··· Extracted entries ···
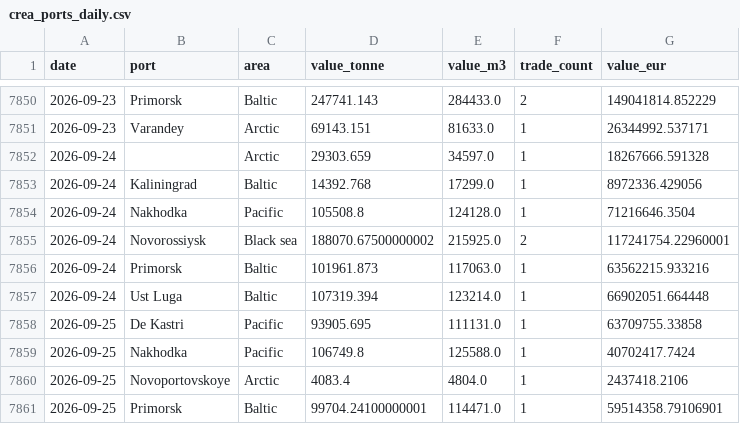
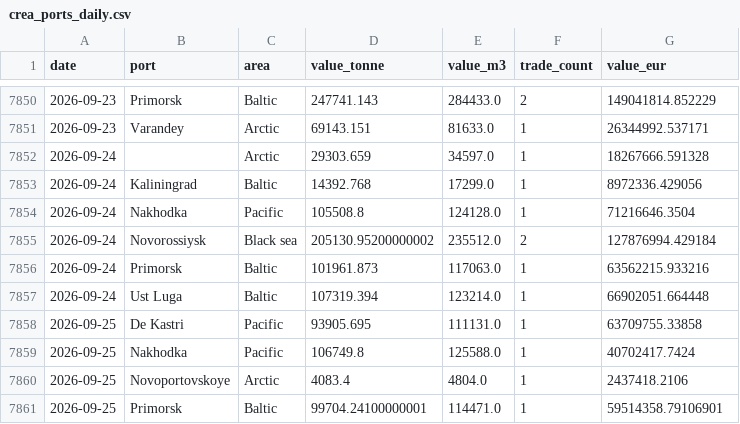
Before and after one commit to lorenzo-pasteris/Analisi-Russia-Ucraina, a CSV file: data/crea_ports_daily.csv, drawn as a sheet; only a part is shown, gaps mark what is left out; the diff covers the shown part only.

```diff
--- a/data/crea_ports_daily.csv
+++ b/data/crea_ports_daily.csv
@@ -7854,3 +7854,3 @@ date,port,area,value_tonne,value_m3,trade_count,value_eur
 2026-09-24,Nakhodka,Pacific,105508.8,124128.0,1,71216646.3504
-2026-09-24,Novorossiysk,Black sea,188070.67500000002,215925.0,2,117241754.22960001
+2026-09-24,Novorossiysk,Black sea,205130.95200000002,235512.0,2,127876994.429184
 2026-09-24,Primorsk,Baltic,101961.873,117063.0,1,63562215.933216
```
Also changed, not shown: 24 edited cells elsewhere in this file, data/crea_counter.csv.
···
··· Extracted entries ···
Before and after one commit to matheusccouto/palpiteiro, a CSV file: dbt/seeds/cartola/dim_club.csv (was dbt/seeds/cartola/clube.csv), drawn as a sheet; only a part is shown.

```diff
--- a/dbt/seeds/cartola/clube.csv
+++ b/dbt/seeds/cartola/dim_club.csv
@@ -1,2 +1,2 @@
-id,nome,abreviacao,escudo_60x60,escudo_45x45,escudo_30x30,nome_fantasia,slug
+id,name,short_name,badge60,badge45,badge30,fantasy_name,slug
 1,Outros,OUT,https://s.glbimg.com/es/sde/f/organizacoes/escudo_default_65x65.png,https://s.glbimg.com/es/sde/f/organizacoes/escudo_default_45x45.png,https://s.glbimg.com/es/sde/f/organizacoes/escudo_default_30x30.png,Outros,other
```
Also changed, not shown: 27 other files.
···
(Task to complete) What lines in the material above hold the word "data"? Pull them out.

(Exercise output)
Before and after one commit to lorenzo-pasteris/Analisi-Russia-Ucraina, a CSV file: data/crea_ports_daily.csv, drawn as a sheet; only a part is shown, gaps mark what is left out; the diff covers the shown part only.
--- a/data/crea_ports_daily.csv
+++ b/data/crea_ports_daily.csv
Also changed, not shown: 24 edited cells elsewhere in this file, data/crea_counter.csv.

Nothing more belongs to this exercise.